I believe there’s a birthday for all of us when the whole aging thing really hits. It’s usually one of the big ones: forty, fifty, sixty, sixty-five. For me it was seventy. I wasn’t thrilled about turning seventy. I’ve always been youthful, healthy, and extremely active and although nothing had changed, I suddenly felt everything was different. I felt lost, fearful, and untethered; this was unknown territory.

My fifties were fabulous and freeing; there’s no other period where you have a wealth of experience and knowledge, yet still possess the energy and time to do almost anything. The sixties were a total and utter surprise; everything seemed to come together for me; I felt calmer, saner, and for the first time in my life, truly happy.

But seventy? I felt as if I were being thrust on a train to Siberia, my passport confiscated at the border. Or being escorted to the “Siberia” section of a restaurant; the area where they seat people who aren’t trendy or relevant. I was concerned others would look at me differently, as if I had a tattoo on my face that screamed “old.”

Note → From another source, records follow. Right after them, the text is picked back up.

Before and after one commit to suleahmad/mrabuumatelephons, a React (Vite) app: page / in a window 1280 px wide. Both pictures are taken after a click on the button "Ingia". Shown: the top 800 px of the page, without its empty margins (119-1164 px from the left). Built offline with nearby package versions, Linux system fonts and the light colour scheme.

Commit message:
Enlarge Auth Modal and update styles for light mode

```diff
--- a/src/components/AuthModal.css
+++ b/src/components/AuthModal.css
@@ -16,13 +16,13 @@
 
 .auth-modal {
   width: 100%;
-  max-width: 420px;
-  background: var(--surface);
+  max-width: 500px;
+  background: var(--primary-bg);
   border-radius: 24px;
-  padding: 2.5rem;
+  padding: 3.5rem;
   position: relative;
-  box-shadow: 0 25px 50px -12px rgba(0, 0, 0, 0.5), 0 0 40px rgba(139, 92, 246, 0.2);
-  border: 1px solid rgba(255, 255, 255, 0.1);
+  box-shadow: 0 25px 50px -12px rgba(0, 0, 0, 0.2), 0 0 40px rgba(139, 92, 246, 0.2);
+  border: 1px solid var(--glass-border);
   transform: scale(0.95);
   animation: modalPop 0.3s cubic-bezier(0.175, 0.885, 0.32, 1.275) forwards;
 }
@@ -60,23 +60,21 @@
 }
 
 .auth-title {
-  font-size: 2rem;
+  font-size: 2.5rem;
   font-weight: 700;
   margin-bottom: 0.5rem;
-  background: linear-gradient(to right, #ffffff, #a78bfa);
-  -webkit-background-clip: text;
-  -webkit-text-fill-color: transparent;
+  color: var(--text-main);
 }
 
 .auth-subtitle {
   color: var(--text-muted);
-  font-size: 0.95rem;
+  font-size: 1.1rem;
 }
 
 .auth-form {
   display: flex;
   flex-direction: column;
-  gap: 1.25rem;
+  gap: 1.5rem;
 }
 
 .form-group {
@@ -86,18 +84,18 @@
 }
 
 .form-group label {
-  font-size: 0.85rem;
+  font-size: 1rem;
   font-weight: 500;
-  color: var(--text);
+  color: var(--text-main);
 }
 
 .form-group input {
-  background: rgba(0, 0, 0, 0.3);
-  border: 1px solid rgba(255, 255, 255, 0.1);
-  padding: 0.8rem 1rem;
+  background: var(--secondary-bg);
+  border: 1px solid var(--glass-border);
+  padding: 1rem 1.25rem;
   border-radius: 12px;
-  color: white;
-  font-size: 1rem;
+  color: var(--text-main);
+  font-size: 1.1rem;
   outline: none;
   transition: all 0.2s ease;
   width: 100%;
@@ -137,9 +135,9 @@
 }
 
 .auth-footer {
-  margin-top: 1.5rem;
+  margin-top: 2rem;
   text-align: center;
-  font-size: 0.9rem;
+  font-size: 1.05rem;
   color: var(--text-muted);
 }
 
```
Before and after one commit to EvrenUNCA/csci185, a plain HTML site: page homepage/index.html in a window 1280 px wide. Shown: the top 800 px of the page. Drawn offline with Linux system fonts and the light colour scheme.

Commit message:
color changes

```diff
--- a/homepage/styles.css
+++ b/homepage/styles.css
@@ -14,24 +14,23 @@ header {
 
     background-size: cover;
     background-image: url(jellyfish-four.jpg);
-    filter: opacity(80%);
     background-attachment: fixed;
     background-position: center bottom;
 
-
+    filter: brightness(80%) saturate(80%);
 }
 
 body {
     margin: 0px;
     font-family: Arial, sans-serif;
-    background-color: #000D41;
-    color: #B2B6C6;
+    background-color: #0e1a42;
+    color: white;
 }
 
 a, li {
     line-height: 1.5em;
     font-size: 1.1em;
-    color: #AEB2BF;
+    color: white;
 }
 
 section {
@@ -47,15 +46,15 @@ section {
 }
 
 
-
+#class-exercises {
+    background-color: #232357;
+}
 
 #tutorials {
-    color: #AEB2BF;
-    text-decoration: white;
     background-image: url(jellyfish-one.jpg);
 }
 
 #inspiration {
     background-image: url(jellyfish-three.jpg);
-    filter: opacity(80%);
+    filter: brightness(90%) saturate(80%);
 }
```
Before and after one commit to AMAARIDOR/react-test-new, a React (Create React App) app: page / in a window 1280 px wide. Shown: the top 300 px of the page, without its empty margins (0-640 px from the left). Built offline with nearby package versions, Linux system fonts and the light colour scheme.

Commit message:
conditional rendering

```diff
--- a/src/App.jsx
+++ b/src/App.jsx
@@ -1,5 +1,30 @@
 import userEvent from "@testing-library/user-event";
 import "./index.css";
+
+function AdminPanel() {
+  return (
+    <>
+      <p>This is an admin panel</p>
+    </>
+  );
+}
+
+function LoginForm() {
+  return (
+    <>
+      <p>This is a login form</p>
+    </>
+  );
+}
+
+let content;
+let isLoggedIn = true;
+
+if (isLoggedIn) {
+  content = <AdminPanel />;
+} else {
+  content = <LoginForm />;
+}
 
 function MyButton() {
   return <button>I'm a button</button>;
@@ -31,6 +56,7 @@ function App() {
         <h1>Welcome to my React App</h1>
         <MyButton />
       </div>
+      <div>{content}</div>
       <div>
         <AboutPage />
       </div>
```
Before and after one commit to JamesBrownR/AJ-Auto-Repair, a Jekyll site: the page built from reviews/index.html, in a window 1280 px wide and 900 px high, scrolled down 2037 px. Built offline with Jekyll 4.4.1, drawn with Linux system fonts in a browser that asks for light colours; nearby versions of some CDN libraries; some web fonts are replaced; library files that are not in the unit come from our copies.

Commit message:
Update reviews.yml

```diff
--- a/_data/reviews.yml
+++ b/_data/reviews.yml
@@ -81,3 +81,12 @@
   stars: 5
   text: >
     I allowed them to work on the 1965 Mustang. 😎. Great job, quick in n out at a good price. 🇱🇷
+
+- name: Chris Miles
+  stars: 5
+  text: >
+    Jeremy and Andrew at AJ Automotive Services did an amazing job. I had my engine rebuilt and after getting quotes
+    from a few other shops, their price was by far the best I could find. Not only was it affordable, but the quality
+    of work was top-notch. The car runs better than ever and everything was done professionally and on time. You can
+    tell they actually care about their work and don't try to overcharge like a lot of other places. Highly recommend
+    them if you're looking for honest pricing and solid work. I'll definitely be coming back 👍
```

It soon dawned on me that my problem wasn’t my age; it was my attitude; I was judging myself the way I feared others would judge me. That’s a form of ageism and I was doing it to myself, not to mention my future self. That shocked and saddened me and made me reexamine my beliefs about aging.

In How to Age, Anne Karpf writes about ageism being “prejudice against our future self.” It keeps us in denial and disconnects us from the elder we will become. In a sense it’s like autoimmune disease; the body attacks itself. Karpf suggests “We need to re-humanize older people.”

Old age has been stigmatized to the point that we tend to project all our worst fears on the aged. We envision them – and our Western culture has enabled this – stooped and frail with low energy and libidos, then distance ourselves from them. This is not just harmful to the old; it is damaging to all ages. Reclaiming those feelings, we project on the aged helps to break the cycle of ageism.

How we view aging and the beliefs we have about getting older influence how we age. The words we use, even jokingly, about such things as “senior moments,” send a negative message. Or repeating blanket statements like, “our metabolism slows down as we age” or “it’s harder to lose weight as you get older.”

That simply isn’t true for everyone. That’s not just New Age rhetoric. Dr. Christiane Northrup writes in her book, Goddesses Never Age

The most important thing you need to know about your health is that the health of your body and its organs does not exist separate from your emotional well-being, your thoughts, your cultural programming, and your spiritual outlook. Your thoughts and beliefs are the single most important indicator of your state of health.

That is the kind of attitude that empowers your future self. What beliefs do you have about aging? Can you see a connection between your beliefs and how you’re aging? Do you tell yourself: “I’m too old; it’s too late; I don’t have the education or the credentials?” Becoming conscious of what you tell yourself helps to reframe those old beliefs.

As for me, getting older hasn’t been hard. What was hard (or rather terrifying) was being young, stupid and scared with no skills or support. What age has given me is more perspective, a longer fuse, a wider view. That doesn’t mean I don’t have problems and fears (who doesn’t?) but over-all I feel more at peace with myself and my past. At seventy-six my age finally fits me.

The old woman I shall become will be quite different from the woman I am now. Another I is beginning. -Anis Nin.